The molecular weight of DNA, RNA or oligonucleotides to be delivered by gene therapy is too large and has a large number of negative charges, so it is difficult to reach target tissues and cells to play a role. Therefore, safe and effective gene delivery vectors have become the key to gene therapy. Viral vectors are currently the most widely used and most efficient clinically. However, due to their toxicity, immunogenicity, carcinogenesis, and difficulty in large-scale production, scientists have been solving these problems by designing non-viral vectors. Compared with polymers and liposomes (LNP), polypeptides have become a promising class of non-viral vectors due to their better biocompatibility, tissue targeting, functional diversity, and ease of synthesis and modification. If you want to custom polypeptides, we are willing to answer your questions.

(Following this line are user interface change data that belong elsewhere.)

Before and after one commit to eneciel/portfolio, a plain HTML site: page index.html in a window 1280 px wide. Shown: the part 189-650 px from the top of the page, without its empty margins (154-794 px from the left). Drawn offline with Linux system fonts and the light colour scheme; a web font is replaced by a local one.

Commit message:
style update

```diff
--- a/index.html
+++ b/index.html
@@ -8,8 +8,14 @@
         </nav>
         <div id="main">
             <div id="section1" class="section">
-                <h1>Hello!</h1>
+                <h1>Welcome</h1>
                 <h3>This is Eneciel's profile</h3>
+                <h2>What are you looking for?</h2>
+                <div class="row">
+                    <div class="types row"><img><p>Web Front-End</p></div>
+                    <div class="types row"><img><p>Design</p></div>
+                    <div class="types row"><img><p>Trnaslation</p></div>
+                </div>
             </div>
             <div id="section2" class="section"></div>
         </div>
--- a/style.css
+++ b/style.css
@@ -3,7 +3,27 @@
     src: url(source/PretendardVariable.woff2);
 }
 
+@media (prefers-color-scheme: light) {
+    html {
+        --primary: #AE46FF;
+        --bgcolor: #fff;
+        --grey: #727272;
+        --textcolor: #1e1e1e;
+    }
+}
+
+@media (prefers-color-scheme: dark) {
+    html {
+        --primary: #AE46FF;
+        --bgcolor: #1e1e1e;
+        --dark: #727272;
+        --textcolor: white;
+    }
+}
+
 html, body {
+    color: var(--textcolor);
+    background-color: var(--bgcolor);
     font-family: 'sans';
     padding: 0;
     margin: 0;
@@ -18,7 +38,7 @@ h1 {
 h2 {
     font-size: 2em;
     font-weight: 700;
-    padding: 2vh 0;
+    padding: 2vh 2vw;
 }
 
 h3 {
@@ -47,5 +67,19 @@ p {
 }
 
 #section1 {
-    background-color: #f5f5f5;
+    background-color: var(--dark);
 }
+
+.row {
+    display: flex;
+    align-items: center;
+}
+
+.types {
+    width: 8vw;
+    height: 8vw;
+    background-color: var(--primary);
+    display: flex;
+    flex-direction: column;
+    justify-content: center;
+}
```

Polypeptide gene carriers usually contain multiple lysine or arginine residues, which are positively charged at physiological pH, bind to nucleic acids through electrostatic interactions, then interact with cell membranes, and enter cells. Hydrophobic amino acid residues or hydrophobic components (such as alkyl chains) in polypeptides are conducive to their self-assembly to form nanoparticles or fibers and can promote their interaction with cell membranes. The introduction of histidine residues into the polypeptide sequence can also enhance endosomal escape through the proton sponge effect, thereby improving delivery efficiency.
If you are interested in peptide information, we also provide peptide library services. Peptide vaccines are vaccines prepared by chemical synthesis techniques according to the amino acid sequence of a known or predicted epitope in the pathogen antigen gene.
Tumor therapeutic polypeptide vaccine is one of the important directions. The difference between tumor cells and normal cells can be described in thousands of ways, but the most fundamental difference is due to the mutation of tumor cells. Many tumor cells have various mutations, and some mutations are presented to the surface of tumor cells through MHC, and then specifically recognized by the TCR of T cells, thereby directly killing tumor cells. Such mutant peptides are called new peptides. Antigen (neoantigen). If specific neoantigens in tumor cells can be found and cancer vaccines can be developed based on this amino acid sequence, relevant immune cells can be activated to kill tumor cells with the same antigen. Current challenges such as poor immunogenicity and efficacy limited by HLA phenotype. Also, the proportion of net peptide content is an important standard in vaccines.
Prophylactic peptide vaccines will be a much-needed emerging field. From inactivated vaccines to recombinant protein vaccines to mRNA vaccines, immunocompromised people cannot get enough protection, and a paper in the journal Nature on November 24, 2021 gives us hope to make up for the loophole [Nature. 2022, 601, 617-622]. A peptide novel coronavirus vaccine named CoVac-1 led by the University of Tübingen in Germany has shown good safety, reactogenicity and immunogenicity in phase I clinical trials, and it is effective against various current mutant strains. All have good protective effect. Currently, Phase II clinical trials for the vaccine are underway. The main active ingredient of this vaccine is the specific T cell epitope from a variety of new coronavirus proteins (including the familiar spike protein and nucleoprotein shell, membrane glycoprotein, envelope glycoprotein, etc.), which are similarly affected by Toll. Combined with the body agonist XS15, it is emulsified in the adjuvant, so that the vaccine can produce a persistent T cell response.